Australia’s November Beef Exports Trend Lower as Slaughter Slowdown Continues


Australia’s November chilled/frozen beef export volume was the lowest in more than two years at 93,817 metric tons (mt), down 17 percent year-over-year. Limited cattle availability has also caused some Australian plants to close early for the holidays. As expected, November exports to the United States (13,164 mt, -66 percent) were dramatically lower due to the import quota being filled, large inventories in freezers and plummeting U.S. prices for 90CL. November exports were also lower than a year ago to Japan, Taiwan, the Philippines and Hong Kong, but sharply higher to China (14,741 mt, +73 percent) and Canada (4,838 mt, +93 percent).

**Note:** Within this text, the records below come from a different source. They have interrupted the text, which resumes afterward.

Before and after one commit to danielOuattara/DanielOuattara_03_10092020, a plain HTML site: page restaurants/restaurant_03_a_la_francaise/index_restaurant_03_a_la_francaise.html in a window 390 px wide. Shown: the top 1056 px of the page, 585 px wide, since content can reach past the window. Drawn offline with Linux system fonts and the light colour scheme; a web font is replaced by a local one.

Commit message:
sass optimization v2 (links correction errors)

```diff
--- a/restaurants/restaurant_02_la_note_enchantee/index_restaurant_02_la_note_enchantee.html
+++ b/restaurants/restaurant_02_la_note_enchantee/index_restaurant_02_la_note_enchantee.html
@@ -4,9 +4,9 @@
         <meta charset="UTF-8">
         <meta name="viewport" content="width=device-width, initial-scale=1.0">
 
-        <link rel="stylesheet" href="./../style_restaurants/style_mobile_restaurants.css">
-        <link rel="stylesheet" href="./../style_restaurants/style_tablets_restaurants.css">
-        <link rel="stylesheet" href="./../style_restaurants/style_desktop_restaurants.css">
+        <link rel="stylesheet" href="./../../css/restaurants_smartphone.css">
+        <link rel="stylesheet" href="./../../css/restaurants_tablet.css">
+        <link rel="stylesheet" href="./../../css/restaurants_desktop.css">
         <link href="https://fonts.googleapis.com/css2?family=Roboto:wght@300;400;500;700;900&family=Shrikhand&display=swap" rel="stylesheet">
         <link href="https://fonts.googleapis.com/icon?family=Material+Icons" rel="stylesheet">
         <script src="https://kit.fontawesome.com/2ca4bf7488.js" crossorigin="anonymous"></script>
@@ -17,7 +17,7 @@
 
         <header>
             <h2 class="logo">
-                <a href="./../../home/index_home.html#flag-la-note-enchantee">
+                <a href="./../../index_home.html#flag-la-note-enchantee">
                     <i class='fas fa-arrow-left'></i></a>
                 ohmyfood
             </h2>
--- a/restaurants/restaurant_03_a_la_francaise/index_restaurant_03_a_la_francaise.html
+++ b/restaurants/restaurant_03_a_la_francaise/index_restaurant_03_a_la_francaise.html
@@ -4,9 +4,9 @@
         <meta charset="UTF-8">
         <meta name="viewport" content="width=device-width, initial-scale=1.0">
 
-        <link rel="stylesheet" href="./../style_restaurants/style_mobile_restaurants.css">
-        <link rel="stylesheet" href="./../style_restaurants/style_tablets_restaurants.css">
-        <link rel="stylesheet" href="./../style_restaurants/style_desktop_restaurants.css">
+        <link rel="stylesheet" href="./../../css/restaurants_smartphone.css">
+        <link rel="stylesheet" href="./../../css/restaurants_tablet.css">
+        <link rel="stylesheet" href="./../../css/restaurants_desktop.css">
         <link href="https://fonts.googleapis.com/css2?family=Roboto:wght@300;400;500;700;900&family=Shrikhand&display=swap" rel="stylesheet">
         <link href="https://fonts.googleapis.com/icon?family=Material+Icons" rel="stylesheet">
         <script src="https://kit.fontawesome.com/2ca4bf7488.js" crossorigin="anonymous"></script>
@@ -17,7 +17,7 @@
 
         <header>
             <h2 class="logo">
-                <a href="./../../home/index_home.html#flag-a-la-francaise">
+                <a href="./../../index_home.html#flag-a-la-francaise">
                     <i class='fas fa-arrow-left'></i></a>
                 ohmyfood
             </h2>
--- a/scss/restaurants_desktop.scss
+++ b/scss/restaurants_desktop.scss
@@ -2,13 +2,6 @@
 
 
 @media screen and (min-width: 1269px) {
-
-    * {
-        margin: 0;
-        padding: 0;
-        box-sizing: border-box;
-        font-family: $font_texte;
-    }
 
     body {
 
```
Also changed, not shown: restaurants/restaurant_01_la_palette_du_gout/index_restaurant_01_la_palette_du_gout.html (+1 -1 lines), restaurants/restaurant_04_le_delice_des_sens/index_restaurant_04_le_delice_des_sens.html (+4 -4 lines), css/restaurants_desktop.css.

Despite a big first half in 2015, the recent slowdown put Australia’s January-November export volume steady with last year’s pace at 1.17 million mt. Exports were larger year-over-year to the U.S. (374,424 mt, +5 percent), South Korea (149,594 mt, +9 percent), China (135,045 mt, +18 percent) and Canada (40,229 mt, +32 percent) but lower to Japan (263,203 mt, -1 percent), the Middle East (48,796 mt, -11 percent), Indonesia (37,059, -27 percent), Taiwan (27,156 mt, -19 percent), the Philippines (22,292 mt, -30 percent) and the EU (21,671 mt, -11 percent).

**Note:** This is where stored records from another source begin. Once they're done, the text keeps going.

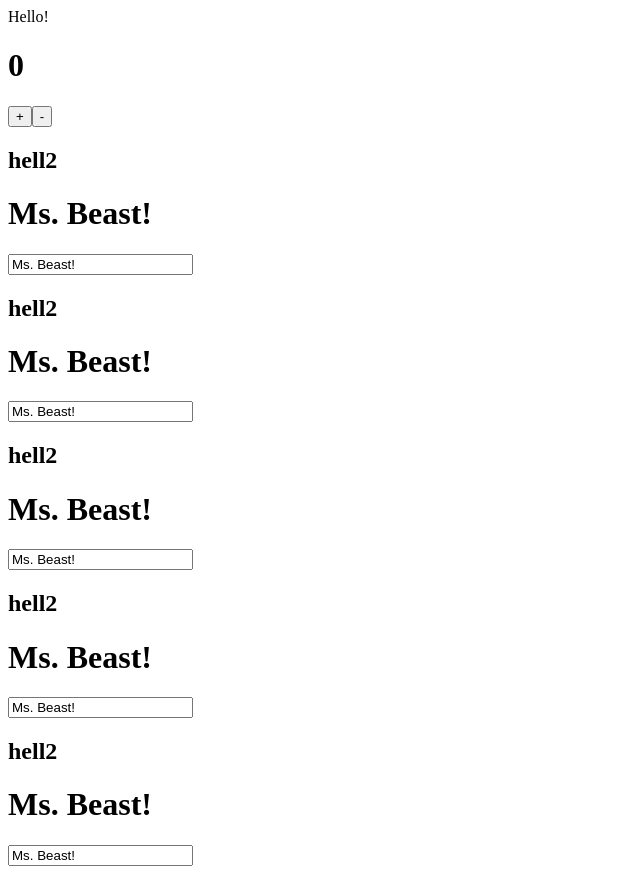
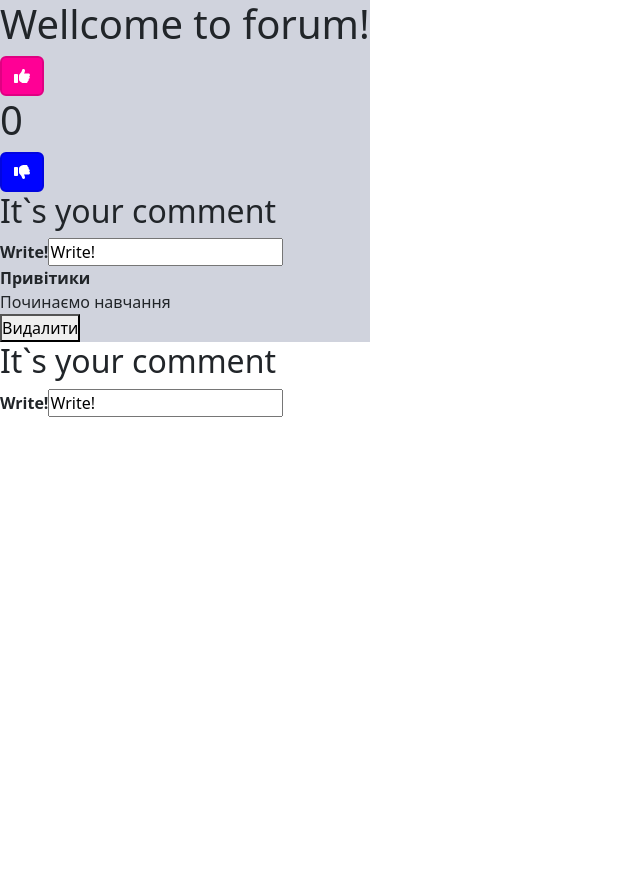
Before and after one commit to olehone/react, a React (Create React App) app in the folder hello/: page / in a window 1280 px wide. Shown: the whole page, without its empty margins (0-640 px from the left). After the commit the page ends 800 px from the top, so only its background shows below. Built offline with nearby package versions, Linux system fonts and the light colour scheme.

Commit message:
commentaries

```diff
--- a/hello/package.json
+++ b/hello/package.json
@@ -3,9 +3,13 @@
   "version": "0.1.0",
   "private": true,
   "dependencies": {
+    "@fortawesome/fontawesome-svg-core": "^6.4.2",
+    "@fortawesome/free-solid-svg-icons": "^6.4.2",
+    "@fortawesome/react-fontawesome": "^0.2.0",
     "@testing-library/jest-dom": "^5.17.0",
     "@testing-library/react": "^13.4.0",
     "@testing-library/user-event": "^13.5.0",
+    "bootstrap": "^5.3.1",
     "react": "^18.2.0",
     "react-dom": "^18.2.0",
     "react-scripts": "5.0.1",
--- a/hello/public/index.html
+++ b/hello/public/index.html
@@ -8,10 +8,5 @@
   <body>
     <div id="root"></div>
   </body>
-  <body>
-    <div id="root"></div>
-  </body>
-  <body>
-    <div id="root2"></div>
   </body>
 </html>
--- a/hello/src/App.js
+++ b/hello/src/App.js
@@ -1,25 +1,21 @@
 import React, { useState } from "react";
-import Search from "./Search";
+import Comment from "./Comment";
+import Likes from "./Likes";
+import "./Styles/App.css"
 function App() {
   const [likes, setLikes] = useState(0);
-  function increment() {
-    setLikes(likes + 1);
-    console.log("likes is " + likes);
-  }
-  function decrement() {
-    setLikes(likes - 1);
-    console.log("likes is " + likes);
-  }
   return (
     <div className="App">
-      Hello!
-      <h1>{likes}</h1>
-      <button onClick={increment}>+</button>
-      <button onClick={decrement}>-</button>
-      <Search />
-      <Search />
-      <Search />
-      <Search />
+      <h1>Wellcome to forum!</h1>
+      <Likes />
+      <Comment />
+      <div className="post">
+        <div className="post__content">
+          <strong> Привітики</strong>
+          <div>Починаємо навчання</div>
+        </div>
+      </div>
+      <div className="post__btns"> <button>Видалити</button></div>
     </div>
   );
 }
--- /dev/null
+++ b/hello/src/Comment.js
@@ -0,0 +1,14 @@
+import React, { useState } from "react";
+
+function Comment() {
+  const [text, setText] = useState("Write!");
+  return (
+    <div className="Comment">
+      <h2> It`s your comment</h2>
+      <strong>{text}</strong>
+      <input type="text" value = {text}
+      onChange={event => setText(event.target.value)}/>
+    </div>
+  );
+}
+export default Comment;
--- /dev/null
+++ b/hello/src/Likes.js
@@ -0,0 +1,33 @@
+import React, { useState } from "react";
+import { FontAwesomeIcon } from "@fortawesome/react-fontawesome";
+import { faThumbsUp, faThumbsDown } from "@fortawesome/free-solid-svg-icons";
+import "bootstrap/dist/css/bootstrap.min.css";
+import "./Styles/App.css";
+
+function Likes() {
+  const [likes, setLikes] = useState(0);
+
+  function increment() {
+    setLikes(likes + 1);
+    console.log("likes is " + likes);
+  }
+
+  function decrement() {
+    setLikes(likes - 1);
+    console.log("likes is " + likes);
+  }
+
+  return (
+    <div className="Likes">
+      <button className="btn btn-light like" onClick={increment}>
+        <FontAwesomeIcon icon={faThumbsUp} />
+      </button>
+      <h1>{likes}</h1>
+      <button className="btn btn-light dislike" onClick={decrement}>
+        <FontAwesomeIcon icon={faThumbsDown} />
+      </button>
+    </div>
+  );
+}
+
+export default Likes;
--- a/hello/src/Search.js
+++ /dev/null
@@ -1,14 +0,0 @@
-import React, { useState } from "react";
-
-function Search() {
-  const [text, setText] = useState("Ms. Beast!");
-  return (
-    <div className="Search">
-      <h2> hell2</h2>
-      <h1>{text}</h1>
-      <input type="text" value = {text}
-      onChange={event => setText(event.target.value)}/>
-    </div>
-  );
-}
-export default Search;
--- /dev/null
+++ b/hello/src/Styles/App.css
@@ -0,0 +1,30 @@
+*{
+  margin: 0;
+  padding: 0;
+
+}
+#root{
+  display: flex;
+  justify-content: space-between;
+}
+.App{
+  width: 500 px;
+  height: 400 px;
+  background-color: #d0d3dd;
+}
+.like {
+  background-color: rgb(255, 0, 149);
+  color: white;
+  border-color: rgb(223, 1, 130);
+  border-width: 2px ;
+  border-style: solid;
+  cursor: pointer;
+}
+.dislike {
+  background-color: rgb(0, 4, 255);
+  color: white;
+  border-color: rgb(1, 5, 223);
+  border-width: 2px ;
+  border-style: solid;
+  cursor: pointer;
+}
--- a/hello/src/index.js
+++ b/hello/src/index.js
@@ -2,7 +2,7 @@ import React from 'react';
 import ReactDOM from 'react-dom';
 
 import App from './App';
-import Search from './Search';
+import Search from './Comment';
 
 const root = ReactDOM.createRoot(document.getElementById('root'));
 root.render(
```
Also changed, not shown: 1 other file (tests, documents, lock files or other folders).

While Australia is already China’s largest beef supplier, it will gain a further edge when the China-Australia Free Trade Agreement takes effect Dec. 20. China’s import duties on Australian beef muscle cuts will be reduced from 12 percent to 10.8 percent on Dec. 20, then drop to 9.6 percent on Jan 1. Duties on beef offal will be reduced from 12 percent to 10.5 percent, then drop to 9 percent on Jan 1.

Australia’s grain-fed beef exports could be record-large in 2015, as volume through October (218,602 mt) was up 17 percent from a year ago and 3 percent ahead of the record pace of 2006. While the destinations for Australia’s grain-fed beef continue to diversify, Japan still takes 53 percent of the volume. Exports have increased to all main markets, including Korea, China, the European Union, the United States, the Middle East and the Philippines.

Australia’s cattle indicator price has eased since early December to A$5.87/kilogram, but is still up about 60 percent year-over-year. In U.S. dollars, prices average $1.92 per pound, up 40 percent from a year ago.

Data sources: Australia’s Department of Agriculture Fisheries and Forestry, Global Trade Atlas and Meat and Livestock Australia